=== EXERCISE INSTRUCTIONS ===
Images excepted, the data below must be repeated exactly.

=== RECORD EXTRACTS ===

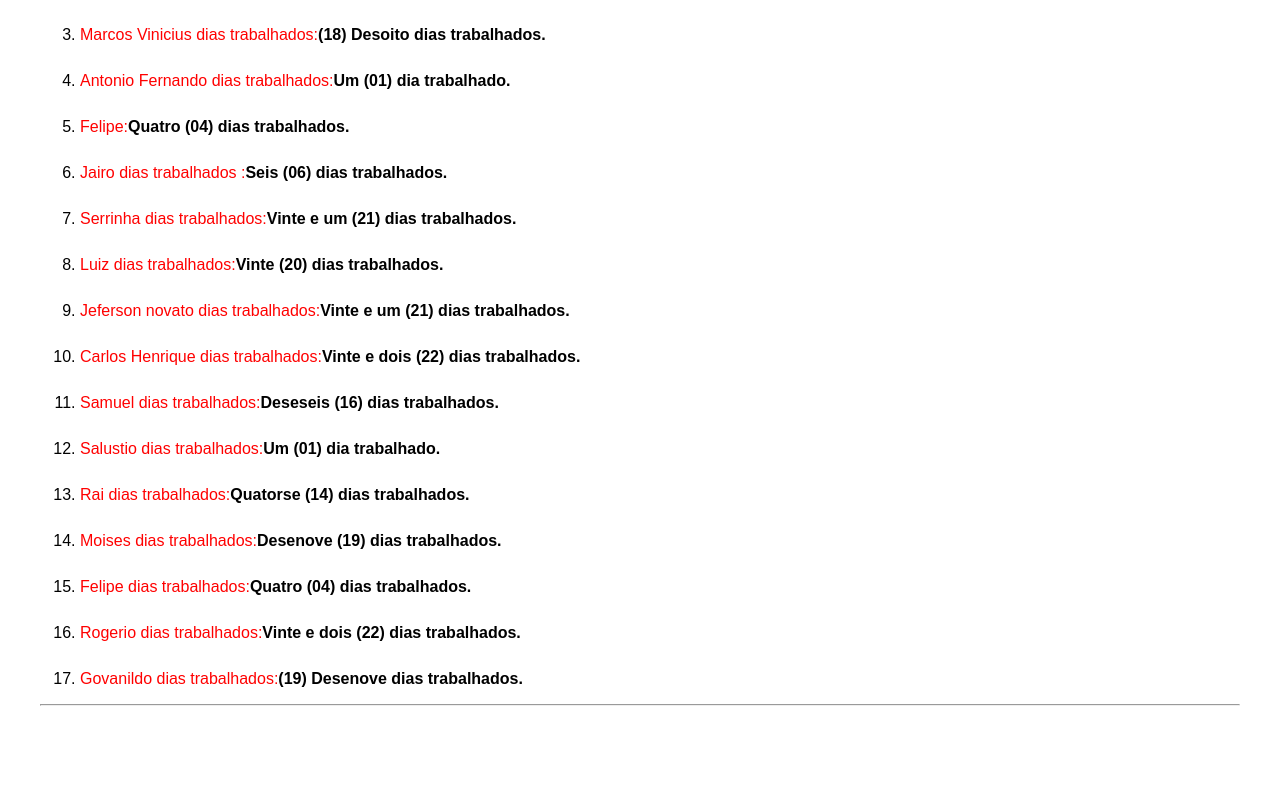
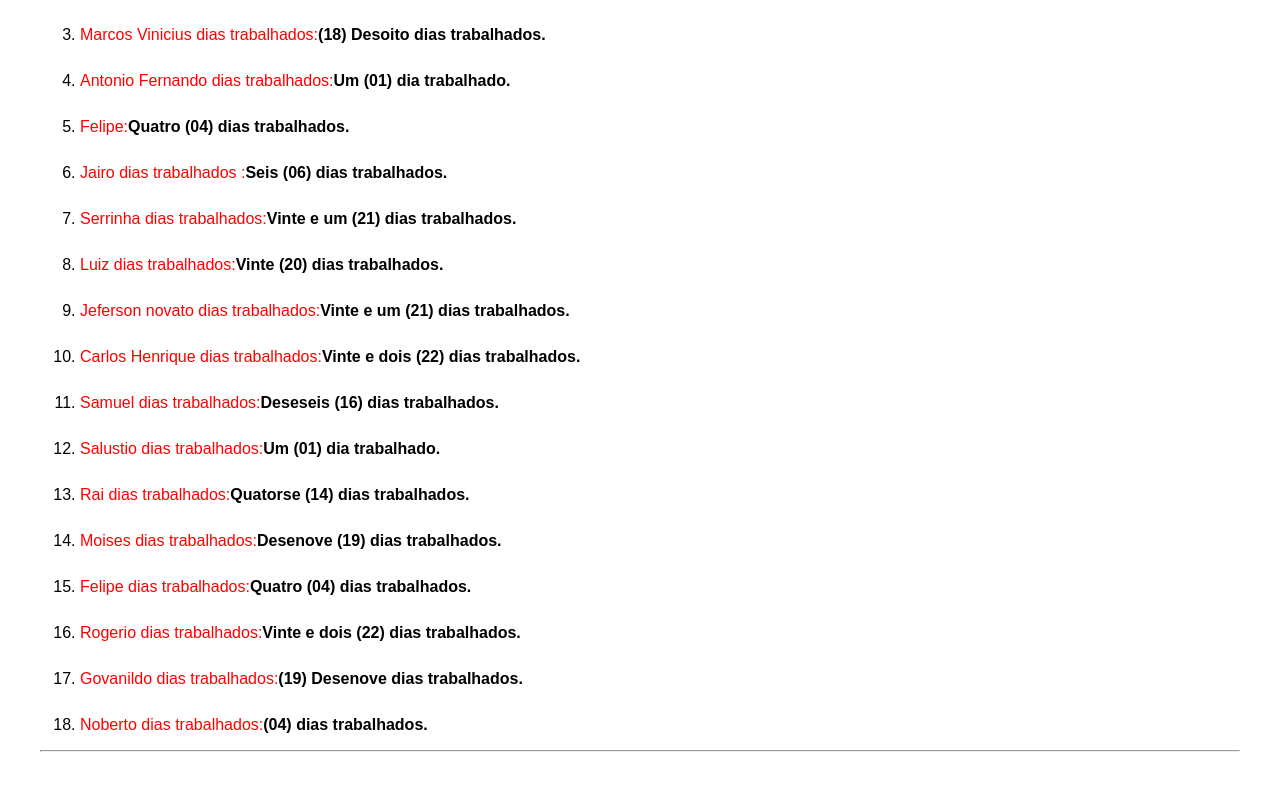
Before and after one commit to MarcosDev-Softwere/FolhaDePontoCS, a plain HTML site: page index.html in a window 1280 px wide. Shown: the part 317-1108 px from the top of the page. Before the commit the page ends 1071 px from the top, so only its background shows below. Drawn offline with Linux system fonts and the light colour scheme.

Commit message:
Update index.html Add mais um funcionário ,Noberto

```diff
--- a/index.html
+++ b/index.html
@@ -60,6 +60,8 @@
         <li class="item"><span class="urgent">Rogerio dias trabalhados:</span><b>Vinte e dois (22) dias trabalhados.</b></li>
         <br>
         <li class="item"><span class="urgent">Govanildo dias trabalhados:</span><b>(19) Desenove dias trabalhados.</b></li>
+        <br>
+        <li class="item"><span class="urgent">Noberto dias trabalhados:</span><b>(04) dias trabalhados.</b></li>
     </ol>
 
     <hr>
```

=== SOLUTION ===
Before and after one commit to MarcosDev-Softwere/FolhaDePontoCS, a plain HTML site: page index.html in a window 1280 px wide. Shown: the part 317-1108 px from the top of the page. Before the commit the page ends 1071 px from the top, so only its background shows below. Drawn offline with Linux system fonts and the light colour scheme.

Commit message:
Update index.html Add mais um funcionário ,Noberto

```diff
--- a/index.html
+++ b/index.html
@@ -60,6 +60,8 @@
         <li class="item"><span class="urgent">Rogerio dias trabalhados:</span><b>Vinte e dois (22) dias trabalhados.</b></li>
         <br>
         <li class="item"><span class="urgent">Govanildo dias trabalhados:</span><b>(19) Desenove dias trabalhados.</b></li>
+        <br>
+        <li class="item"><span class="urgent">Noberto dias trabalhados:</span><b>(04) dias trabalhados.</b></li>
     </ol>
 
     <hr>
```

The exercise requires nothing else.